Published in April Issue             

What’s good for one spouse or partner, may be good for the other, particularly when it comes to weight loss, according to a new randomized controlled study published in February in the peer-reviewed journal Obesity.

Researchers from the University of Connecticut describe a ripple effect between couples: when one makes an effort to lose weight, the chances are, the other will shed pounds too, even if he or she does not actively participate in a weight loss program. Couples were defined as two people cohabitating regardless of marital status.

In the study, 130 couples were randomized into two groups. In one group, the individual that was trying to lose weight enrolled in a structured six-month weight loss program (Weight Watchers) and in the second group, one of the couple only received a four-page handout with information on healthy eating, exercise, and weight control strategies. The study was funded by Weight Watchers International. The dieting member of the couple started out with a body mass index (BMI) of between 27 and 40. The other member of the couple had a BMI of at least 25.

After six months, about one-third of the partners who were not part of any deliberate weight loss effort, still lost 3 percent or more of their initial body weight. The study also found that if the dieting partner lost weight at a steady pace, or if he or she struggled, their partner also struggled.

"When one person changes their behavior, the people around them change," says study author Amy Gorin, associate professor in psychological services at the University of Connecticut. "Whether the patient works with their healthcare provider, joins a community-based, lifestyle approach like Weight Watchers, or tries to lose weight on their own, their new healthy behaviors can benefit others in their lives."

After six months, participants in the Weight Watchers program lost an average of 9.5 pounds while those who tried to lose weight on their own lost nearly 7 pounds. The non-dieting spouses – no matter which group their partner had been assigned to – lost an average of three pounds at month three, and four and a half pounds at month six.

When researchers compared their findings to the broader ripple effect reported in previous studies, the mean weight loss observed among non-dieting spouses was consistent with the 2 percent to 3 percent weight loss observed in untreated spouses of individuals undergoing bariatric surgery or participating in lifestyle-based programs at academic medical centers.

Researchers wrote, “Given these similarities in ripple effects across a wide variety of intervention methods, it may be that some form of treated participation by spouses is needed to achieve consistent weight losses greater than 2% to 3%.”

Previous studies have found that spouses often enter marriage at a similar weight status and mirror each other's weight trajectories over time. In a landmark study published in the
New England Journal of Medicine
in 2007, researchers found a person’s chances of developing obesity increased by 57 percent if even a friend had developed obesity.

Family members of patients who have undergone surgery for weight loss may also shed several pounds themselves, as well as eat healthier and exercise more, according to a
2011 study by researchers at Stanford University School of Medicine.

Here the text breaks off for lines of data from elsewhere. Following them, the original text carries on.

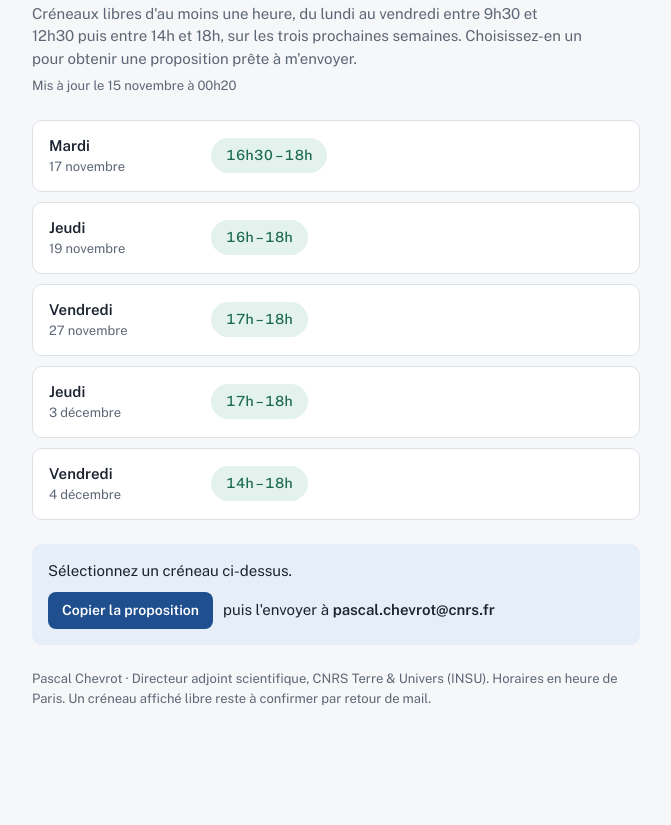
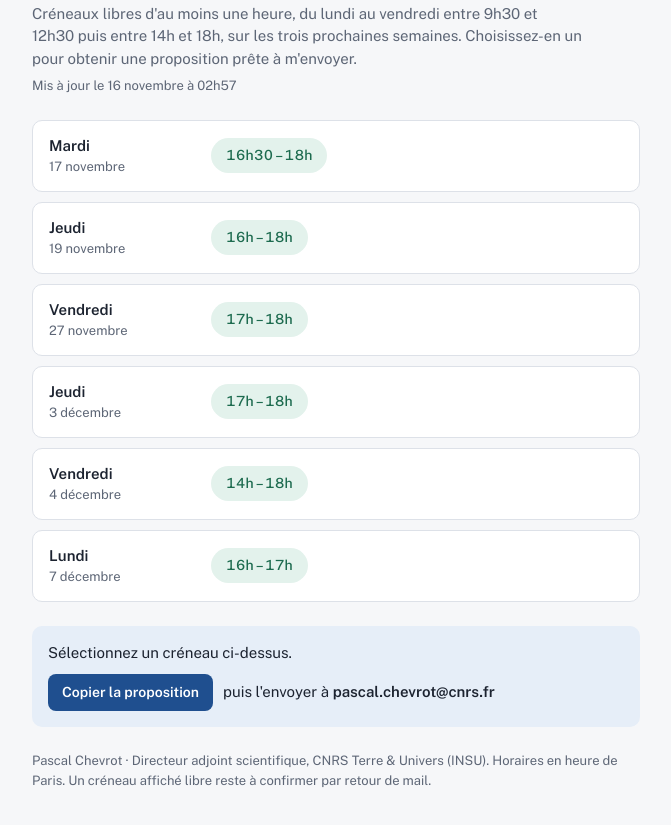
Before and after one commit to pascalchevrot/availabilities, a plain HTML site: page index.html in a window 1280 px wide. Shown: the part 93-918 px from the top of the page, without its empty margins (304-975 px from the left). Before the commit the page ends 849 px from the top, so only its background shows below. Drawn offline with nearby package versions, Linux system fonts and the light colour scheme.

Commit message:
Mise à jour des disponibilités

```diff
--- a/index.html
+++ b/index.html
@@ -79,8 +79,8 @@ footer{font-size:13px;color:var(--muted)}
 <script>
 // Données : créneaux libres (heure de Paris), jours ouvrés avec disponibilités uniquement.
 // La tâche quotidienne ne modifie que UPDATED et FREE.
-const UPDATED = "2026-11-15T00:20:16+01:00";
-const FREE = {"2026-11-17":[["16:30","18:00"]],"2026-11-19":[["16:00","18:00"]],"2026-11-27":[["17:00","18:00"]],"2026-12-03":[["17:00","18:00"]],"2026-12-04":[["14:00","18:00"]]};
+const UPDATED = "2026-11-16T02:57:33+01:00";
+const FREE = {"2026-11-17":[["16:30","18:00"]],"2026-11-19":[["16:00","18:00"]],"2026-11-27":[["17:00","18:00"]],"2026-12-03":[["17:00","18:00"]],"2026-12-04":[["14:00","18:00"]],"2026-12-07":[["16:00","17:00"]]};
 const fmtH = s => { const [h,m]=s.split(":"); return (+h)+"h"+(m==="00"?"":m); };
 // Dates construites à midi UTC : le jour affiché ne dépend ni du fuseau ni de l'heure d'été.
 const noon = d => new Date(d+"T12:00:00Z");
```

A year after the 35 patients in the study had Roux-en-Y gastric bypass surgery, their adult family members with obesity participating in the study lost an average of eight pounds. In addition, researchers said many of the children in these families appeared to benefit through their close association with the patient -- they exhibited a lower BMI than would have been expected given their growth curve.

“Family members were able to lose weight comparable to being part of a medically controlled diet simply by accompanying the bariatric surgery patient to their pre- and post-operative visits,” said senior author John M. Morton, MD, MPH, past-president of the ASMBS and chief, Bariatric and Minimally Invasive Surgery, Stanford School of Medicine, in a news release at the time.